[Before and after images]

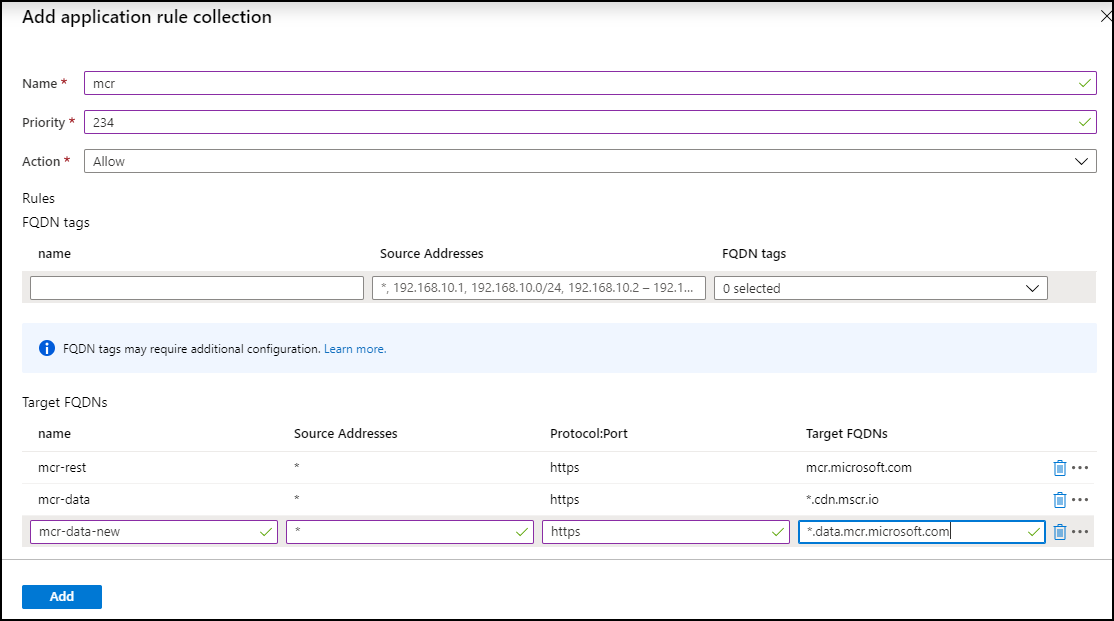
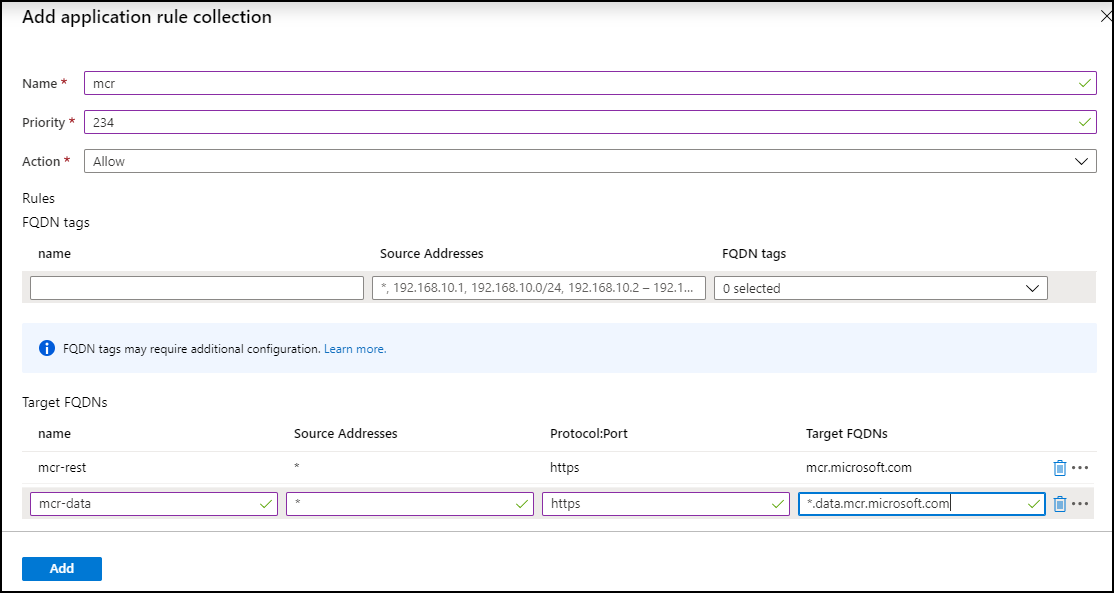
Remove mscr.io references

diff --git a/client-firewall-rules.md b/client-firewall-rules.md
@@ -1,168 +1,29 @@
 # Microsoft Container Registry (MCR) Client Firewall Rules Configuration
 
-MCR is an implementation of the [OCI Distribution Specification][oci-spec] which delivers [artifacts][oci-artifacts], such as container images. The Distribution Spec defines two endpoints:
+MCR is an implementation of the [OCI Distribution Specification][oci-spec] which delivers [artifacts][oci-artifacts], such as container images, helm charts and other assets distributed by Microsoft and Azure. The Distribution Spec defines two endpoints:
 
-- **REST Endpoint**: providing content discovery. This is the url users are most familiar with with pulling an image: `docker pull mcr.microsoft.com/windows/servercore:1909`. The REST endpoint is load balanced across multiple worldwide regions, providing consistent content addressable artifacts.
+- **REST Endpoint**: providing content discovery. This is the url users are most familiar with when pulling an image: `docker pull mcr.microsoft.com/windows/servercore:1909`. The REST endpoint is load balanced across multiple worldwide regions, providing consistent content addressable artifacts.
 - **Data Endpoint**: providing content delivery. As a registry client discovers the content required, it negotiates a set of content urls, pulling from the data endpoint. To provide reliable delivery of content, the data endpoint is backed by regionalized CDN endpoints.
-
-## Table of Contents
-
-- [Configuring Client Firewall Rules](#configuring-client-firewall-rules)
-- [Data Endpoint Change](#data-endpoint-change)
-- [Registry FQDN Endpoints](#registry-fqdn-endpoints)
-- [Testing the `*.cdn.mscr.io` Data Endpoint](#testing-the-cdnmscrio-data-endpoint)
-- [Testing the `*.data.mcr.microsoft.com` Data Endpoint](#testing-the-datamcrmicrosoftcom-data-endpoint)
-- [Q&A](#qa)
-- [Rollout Status](#rollout-status)
 
 ## Configuring Client Firewall Rules
 
-> ### **PROACTIVE DATA ENDPOINT SECURITY CHANGE**
->
-> **Rollouts have completed.**  See [Rollout Status](#rollout-status) for regional deployments.
->
-> To proactively address security risks and concerns, MCR will provide a consistent FQDN between the REST and data endpoints. Beginning **June 15, 2020** the data endpoints have changed from `*.cdn.mscr.io` to `*.data.mcr.microsoft.com`
-
-## Registry FQDN Endpoints
-
 To access MCR, the following FQDNs are required.
 
-| Purpose | Protocol | Target FQDN | Available |
+| Purpose | Protocol | Target FQDN |
 | - | - | - | - |
-| Registry Endpoint | https | `mcr.microsoft.com` | Now |
-| Data Endpoint | https | `*.cdn.mscr.io` | Now |
-| Data Endpoint | https | `*.data.mcr.microsoft.com` | Starting June  15, 2020 |
+| Registry Endpoint | https | `mcr.microsoft.com` |
+| Data Endpoint | https | `*.data.mcr.microsoft.com` |
 
-If you're updating this before the transition is complete, adding both data endpoints will assure a smooth transition. Once the deployment is complete, we'll update this page enabling the removal of `*.cdn.mscr.io`. We recommend keeping both endpoints for a few weeks post the change to account for any extra ordinary situation where we might have to rollback.
+> **Note:** MCR provides global coverage through Azure Traffic Manager for the registry REST endpoint, with regional CDNs for the data endpoints.
+> Over time, MCR regional endpoints _will change_ assuring the best performance for our customers. It is strongly recommended to avoid using region specific rules. The `*.data.mcr.microsoft.com` firewall rules will avoid disruption as we alter regions for performance & readability.
+
+Within Azure, the following configuration may be applied:
 
 ![Azure Application Rule](./media/mcr-client-firewall-rules.png)
-
-## Testing the `*.cdn.mscr.io` Data Endpoint
-
-To validate configurations pre June 15th, 2020, the following multi-arch images are available for testing.
-
-### Windows & Linux
-
-To test pulling an image:  
-`docker pull mcr.microsoft.com/mcr/hello-world`
-
-Visualizing the data urls:  
-`curl https://mcr.microsoft.com/v2/hello-world/blobs/sha256:fce289e99eb9bca977dae136fbe2a82b6b7d4c372474c9235adc1741675f587e`
-
-produces a url with `[oldRegionReference].cdn.mscr.io` :
-
-```html
-<a href="https://mcrwcus0.cdn.mscr.io/f439446e126348d29d8a8c39253da1ca-gqcvpppbjg//docker/registry/v2/blobs/...
-```
-
-## Testing the `*.data.mcr.microsoft.com` Data Endpoint
-
-To validate changes will work post June 15, 2020, the following images are available for testing today.
-
-**Note:** Separate repos for Windows and Linux are provided for verification:
-
-### Windows
-
-`docker pull mcr.microsoft.com/mcrlabscdnone/hello-world`
-
-Visualizing the data urls:  
-`curl  https://mcr.microsoft.com/v2/mcrlabscdnone/hello-world/blobs/sha256:fce289e99eb9bca977dae136fbe2a82b6b7d4c372474c9235adc1741675f587e`
-
-produces a url with `[region].data.mcr.microsoft.com` :
-
-```html
-<a href="https://westcentralus.data.mcr.microsoft.com/f439446e126348d29d8a8c39253da1ca-gqcvpppbjg//docker/registry/v2/blobs/...
-```
-
-### Linux
-
-`docker pull mcr.microsoft.com/mcrlabscdnone/hello-world-linux`
-
-Visualizing the data urls:  
-`curl  https://mcr.microsoft.com/v2/mcrlabscdnone/hello-world-linux/blobs/sha256:fce289e99eb9bca977dae136fbe2a82b6b7d4c372474c9235adc1741675f587e`
-
-produces a url with `[region].data.mcr.microsoft.com` :
-
-```html
-<a href="https://westcentralus.data.mcr.microsoft.com/f439446e126348d29d8a8c39253da1ca-gqcvpppbjg//docker/registry/v2/blobs/...
-```
-
-### Q&A
-
-- **Q: If both domains are secure, why are you making this change?**  
-  **A:** We've received feedback that having multiple root domains is confusing as it's not obvious that registries require multiple endpoints. To proactively address any potential security issues we are putting both endpoints under `microsoft.com` providing more trust and confidence that these are operated by Microsoft.
-
-- **Q: What should I do to prepare for this change?**  
-  **A:** If you require client firewall rules, follow the above guidance, adding both data endpoints to your outbound firewall rules. If you do not use outbound firewall rules, no change is necessary.
-- **Q: Are there any risks to adding both endpoints?**  
-  **A:** Both data endpoints are owned and maintained by Microsoft. Both are secure. Adding both domains eases the transition.
-- **Q: How can I test my firewall configurations before the change?"**  
-  **A:** See [Testing the `*.data.mcr.microsoft.com` Data Endpoint](#testing-the-datamcrmicrosoftcom-data-endpoint) above.
 
 ## Support
 
 To contact Microsoft Support: [azure.microsoft.com/support/create-ticket/](https://azure.microsoft.com/support/create-ticket/).
-
-## Rollout Status
-
-### June 25, 2020
-
-MCR Data Endpoint changes complete!
-
-Following [Azure Safe Deployment Practices](https://azure.microsoft.com/en-us/blog/advancing-safe-deployment-practices), all MCR regional endpoints have now been updated.
-
-> **Note:** mcr uses regional CDN to provide global coverage. You will not see every Azure Data Center listed.
-> Over time, MCR regional endpoints _will change_ assuring the best performance for our customers. It is strongly recommended to use `*.data.mcr.microsoft.com` for firewall rules to avoid disruption as we alter regions for performance & readability.
-
-| Date                  | Regions         | Data Endpoints                       | Status   |
-| -                     | -               | -                                    | -        |
-| 6/12/2020 - Friday    | EUAP Central US | N/A                                  | Complete |
-| 6/13/2020 - Saturday  | EUAP East US2   | N/A                                  | Complete |
-| 6/15/2020 - Monday    | West Central US | westcentralus.data.mcr.microsoft.com | Complete |
-| 6/18/2020 - Thursday  | West US         | westus.data.mcr.microsoft.com        | Complete |
-| 6/22/2020 - Monday    | East US         | eastus.data.mcr.microsoft.com        | Complete |
-|                       | North Europe    | northeurope.data.mcr.microsoft.com   | Complete |
-|                       | Southeast Asia  | southeastasia.data.mcr.microsoft.com | Complete |
-| 6/24/2020 - Wednesday | West US2        | westcentralus.data.mcr.microsoft.com | Complete |
-|                       | Central US      | centralus.data.mcr.microsoft.com     | Complete |
-|                       | East Asia       | eastasia.data.mcr.microsoft.com      | Complete |
-|                       | West Europe     | westeurope.data.mcr.microsoft.com    | Complete |
-
-### June 19, 2020
-
-MCR Data Endpoint changes rolling out.
-The following chart represents regional rollout, following [Azure Safe Deployment Practices](https://azure.microsoft.com/en-us/blog/advancing-safe-deployment-practices). For this impactful change, we will take a pause between regions to monitor customer feedback.
-
-| Date                  | Regions         | Data Endpoints                       | Status   |
-| -                     | -               | -                                    | -        |
-| 6/12/2020 - Friday    | EUAP Central US | N/A                                  | Complete |
-| 6/13/2020 - Saturday  | EUAP East US2   | N/A                                  | Complete |
-| 6/15/2020 - Monday    | West Central US | westcentralus.data.mcr.microsoft.com | Complete |
-| 6/18/2020 - Thursday  | West US         | westus.data.mcr.microsoft.com        | Complete |
-| 6/22/2020 - Monday    | East US         | eastus.data.mcr.microsoft.com        | Queued   |
-|                       | North Europe    | northeurope.data.mcr.microsoft.com   | Queued   |
-|                       | Southeast Asia  | southeastasia.data.mcr.microsoft.com | Queued   |
-| 6/24/2020 - Wednesday | West US2        | westcentralus.data.mcr.microsoft.com | Queued   |
-|                       | Central US      | centralus.data.mcr.microsoft.com     | Queued   |
-|                       | East Asia       | eastasia.data.mcr.microsoft.com      | Queued   |
-|                       | West Europe     | westeurope.data.mcr.microsoft.com    | Queued   |
-
-> **NOTE:** Regions are provided here for troubleshooting the endpoint change from `mscr.io`. Over time, MCR regional endpoints _will change_ assuring the best performance for our customers. It is strongly recommended to use `*.data.mcr.microsoft.com` for firewall rules to avoid disruption as we alter regions for performance & readability.
-
-### March 3rd, 2020 Update
-
-Regional rollout changes began, switching from `*.cdn.mscr.io` to `*.data.mcr.microsoft.com`.
-
-### March 9th, 2020 Update
-
-During the multi-region deployment, we discovered AKS node scaling and service updates could fail. To minimize the impact, we are rolling back the data endpoint change which completed Friday, March 13, 2020.
-
-### March 16th, 2020 Update
-
-As of March 13, 2020, all regions have been rolled back with data endpoints being served from `*.cdn.mscr.io`
-
-To minimize disruptions, allowing teams to focus on other matters, the MCR team has extended the change date to June 15, 2020.  
-*See [Q&A](#qa) above*
 
 More information on the [Microsoft Container Registry][mcr]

> [Work instructions]: The lines from the start of the records above through the line that holds "-- **REST Endpoint**: providing" are to be copied exactly, both ends included, and no pictures are to be copied.

> [Problem solution]:
Remove mscr.io references

diff --git a/client-firewall-rules.md b/client-firewall-rules.md
@@ -1,168 +1,29 @@
 # Microsoft Container Registry (MCR) Client Firewall Rules Configuration
 
-MCR is an implementation of the [OCI Distribution Specification][oci-spec] which delivers [artifacts][oci-artifacts], such as container images. The Distribution Spec defines two endpoints:
+MCR is an implementation of the [OCI Distribution Specification][oci-spec] which delivers [artifacts][oci-artifacts], such as container images, helm charts and other assets distributed by Microsoft and Azure. The Distribution Spec defines two endpoints:
 
-- **REST Endpoint**: providing content discovery. This is the url users are most familiar with with pulling an image: `docker pull mcr.microsoft.com/windows/servercore:1909`. The REST endpoint is load balanced across multiple worldwide regions, providing consistent content addressable artifacts.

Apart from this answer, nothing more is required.